While the trees were falling, visitors came to marvel at them. Some were on route from Europe to the Eastern States, stopping to take an excursion to the famed forests of the south. Many came from the goldfields, 1000 km away on the margins of the desert. Few had ever seen trees of such gargantuan proportions.
“King Karri” was the most awesome tree of all. Growing somewhere along the rail-line near Karridale, it was the ‘show and tell’ attraction of the 19th century. There were a few trees carrying this title dotted around the south-west, but the Karridale king was hailed as the largest. With a girth of 34 feet (10m) a few feet above the ground, the trunk rose 44 metres before branching. Although taller trees were recorded at Pemberton, the Karridale tree held by far the most wood due to its girth.
People calculated the amount of timber it would produce: one author in 1899 claimed there would be enough to lay one and a half miles of railway, another that if milled and shipped, it would fill a quarter of the average cargo hold. But Davies forbade King Karri to be felled. It was showered with awe and respect; shown to visiting politicians and celebrities, and described as our ‘pet forest giant.’
Then came the storm.
Hamelin Bay was chosen as a harbour for its sheltered location, but Europeans had only arrived 50 years before and hadn’t yet experienced the worst of a southern ocean tempest. On a day in July 1900, the wind howled up from the north west, shifted to the south west by evening and built rapidly to gale force. The keeper at Leeuwin lighthouse estimated the wind reached 85 miles (136 Km) at 9pm. Residents at Hamelin Bay reported sheets of sea water blown inland by the gale, filling the lake and all the watertanks with salt. Those sheltering inland were terrified by the screaming wind ripping through the trees:
‘… the most peculiar feature of the storm was the twisting action of the wind,
which at short intervals would come whistling along through a narrow belt of forest, snapping off the tops of trees that were in its track like matchwood …’
Morning light revealed disaster.
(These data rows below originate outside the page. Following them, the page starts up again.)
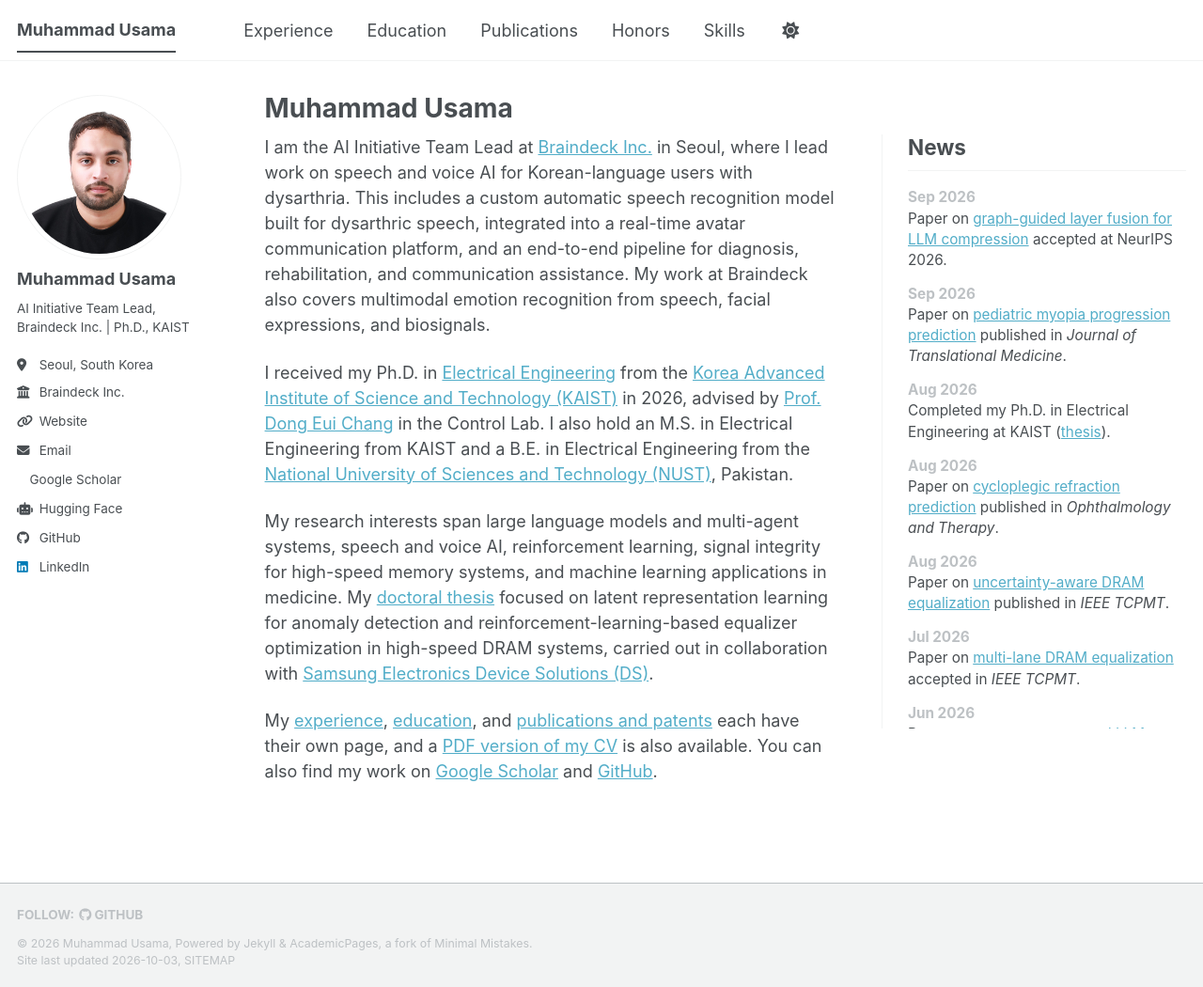
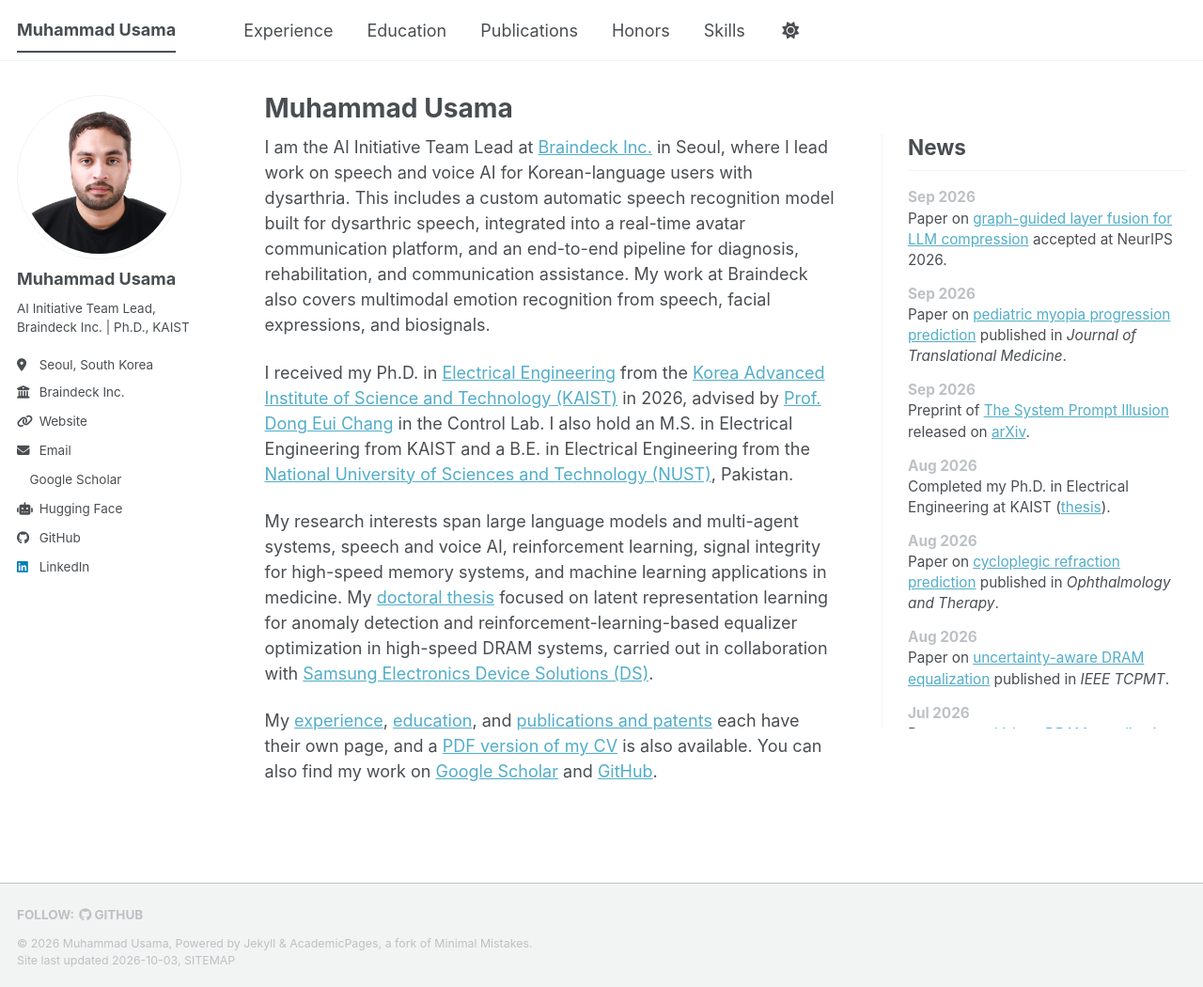
Before and after one commit to Usama1002/Usama1002.github.io, a Jekyll site: the page built from _pages/about.md, in a window 1280 px wide and 1050 px high. Shown: the whole window at 94% size. Built offline with Jekyll 4.4.1, drawn with Linux system fonts in a browser that asks for light colours; a style sheet for code colours, icons or effects is not loaded.

Commit message:
Add arXiv link for The System Prompt Illusion and a news item

```diff
--- a/_data/news.yml
+++ b/_data/news.yml
@@ -3,6 +3,8 @@
   text: "Paper on [graph-guided layer fusion for LLM compression](/publication/2026-01-01-graph-guided-layer-fusion-neurips) accepted at NeurIPS 2026."
 - date: "Sep 2026"
   text: "Paper on [pediatric myopia progression prediction](/publication/2026-09-26-pediatric-myopia-progression) published in *Journal of Translational Medicine*."
+- date: "Sep 2026"
+  text: "Preprint of [The System Prompt Illusion](/publication/2026-01-01-system-prompt-illusion) released on [arXiv](https://arxiv.org/abs/2609.38205)."
 - date: "Aug 2026"
   text: "Completed my Ph.D. in Electrical Engineering at KAIST ([thesis](https://www.dropbox.com/scl/fi/s7i3v4weorau1520bexan/main.pdf?rlkey=7m19gjj7heujq4jqck7wuhaic&st=pwke8ykf&dl=0))."
 - date: "Aug 2026"
--- a/_includes/archive-single.html
+++ b/_includes/archive-single.html
@@ -55,11 +55,12 @@
     {% endif %}
 
     {% capture paper_link %}{% if post.paperurl %}<a href="{{ post.paperurl }}">Paper</a>{% endif %}{% endcapture %}
+    {% capture arxiv_link %}{% if post.arxivurl %}<a href="{{ post.arxivurl }}">arXiv</a>{% endif %}{% endcapture %}
     {% capture code_link %}{% if post.codeurl %}<a href="{{ post.codeurl }}">Code</a>{% endif %}{% endcapture %}
     {% capture video_link %}{% if post.videourl %}<a href="{{ post.videourl }}">Video</a>{% endif %}{% endcapture %}
     {% capture slides_link %}{% if post.slidesurl %}<a href="{{ post.slidesurl }}">Slides</a>{% endif %}{% endcapture %}
     {% capture bibtex_link %}{% if post.bibtexurl %}<a href="{{ post.bibtexurl }}">BibTeX</a>{% endif %}{% endcapture %}
-    {% assign link_parts = paper_link | append: "|" | append: code_link | append: "|" | append: video_link | append: "|" | append: slides_link | append: "|" | append: bibtex_link | split: "|" %}
+    {% assign link_parts = paper_link | append: "|" | append: arxiv_link | append: "|" | append: code_link | append: "|" | append: video_link | append: "|" | append: slides_link | append: "|" | append: bibtex_link | split: "|" %}
     {% assign pub_links = "" %}
     {% for part in link_parts %}{% if part != "" %}{% if pub_links != "" %}{% assign pub_links = pub_links | append: " &middot; " %}{% endif %}{% assign pub_links = pub_links | append: part %}{% endif %}{% endfor %}
     {% if post.citation %}
--- a/_layouts/single.html
+++ b/_layouts/single.html
@@ -50,11 +50,12 @@ layout: default
         {{ content }}
 
         {% capture paper_link %}{% if page.paperurl %}<a href="{{ page.paperurl }}">Paper</a>{% endif %}{% endcapture %}
+        {% capture arxiv_link %}{% if page.arxivurl %}<a href="{{ page.arxivurl }}">arXiv</a>{% endif %}{% endcapture %}
         {% capture code_link %}{% if page.codeurl %}<a href="{{ page.codeurl }}">Code</a>{% endif %}{% endcapture %}
         {% capture video_link %}{% if page.videourl %}<a href="{{ page.videourl }}">Video</a>{% endif %}{% endcapture %}
         {% capture slides_link %}{% if page.slidesurl %}<a href="{{ page.slidesurl }}">Slides</a>{% endif %}{% endcapture %}
         {% capture bibtex_link %}{% if page.bibtexurl %}<a href="{{ page.bibtexurl }}">BibTeX</a>{% endif %}{% endcapture %}
-        {% assign link_parts = paper_link | append: "|" | append: code_link | append: "|" | append: video_link | append: "|" | append: slides_link | append: "|" | append: bibtex_link | split: "|" %}
+        {% assign link_parts = paper_link | append: "|" | append: arxiv_link | append: "|" | append: code_link | append: "|" | append: video_link | append: "|" | append: slides_link | append: "|" | append: bibtex_link | split: "|" %}
         {% assign pub_links = "" %}
         {% for part in link_parts %}{% if part != "" %}{% if pub_links != "" %}{% assign pub_links = pub_links | append: " &middot; " %}{% endif %}{% assign pub_links = pub_links | append: part %}{% endif %}{% endfor %}
         {% if page.citation %}
```
Also changed, not shown: README.md (+1 -1 lines), _publications/2026-01-01-system-prompt-illusion.md (+1 -0 lines), 1 other file.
All three ships moored in the bay were wrecked. Two had men clinging to the rigging: the German ship Katinka had been ripped in two and lost 7 men to the waves. The train line from Jarrahdene to Karridale was blocked with debris: 350 trees lay across a few miles of track. King Karri was plucked out and tossed to the ground. Perhaps clearing such a quantity of trees left the canopy more open to the fingers of the wind, and a tree that had stood for centuries was left vulnerable.
Davies carried right on with business: funerals were held, telegraph lines repaired, debris cleared from the tracks, and within a week logging was back in action. King Karri was milled, and newspapers boasted about the amount of timber it had produced.
But it was only a few more years before all of the large timber had been felled, and the export of trees from Karridale ceased. Very little evidence of Davies timber empire remains. The jetty at Hamelin was gutted by a careless campfire in the 1920s, leaving only a few pylons jutting from the sea, like skeletal fingers pointing out ghosts of the sailors that drowned in the bay. The railway lines were dismantled and grew over. In 1961 a bushfire tore through the thick regrowth forest and incinerated the ruined saw mills, along with the village of Old Karridale. All that stands now is a brick mill chimney, old and lonesome in a thicket of trees.
The Karri once again rule in Karridale. Uncut for decades, they have reached for the sky. The older regrowth have gained their full height and are starting to fatten, but straight trees with a girth of even 4 metres are few and far between. Left in peace, some of them may grow into the King Karri of the future.
article and images by Jinni Wilson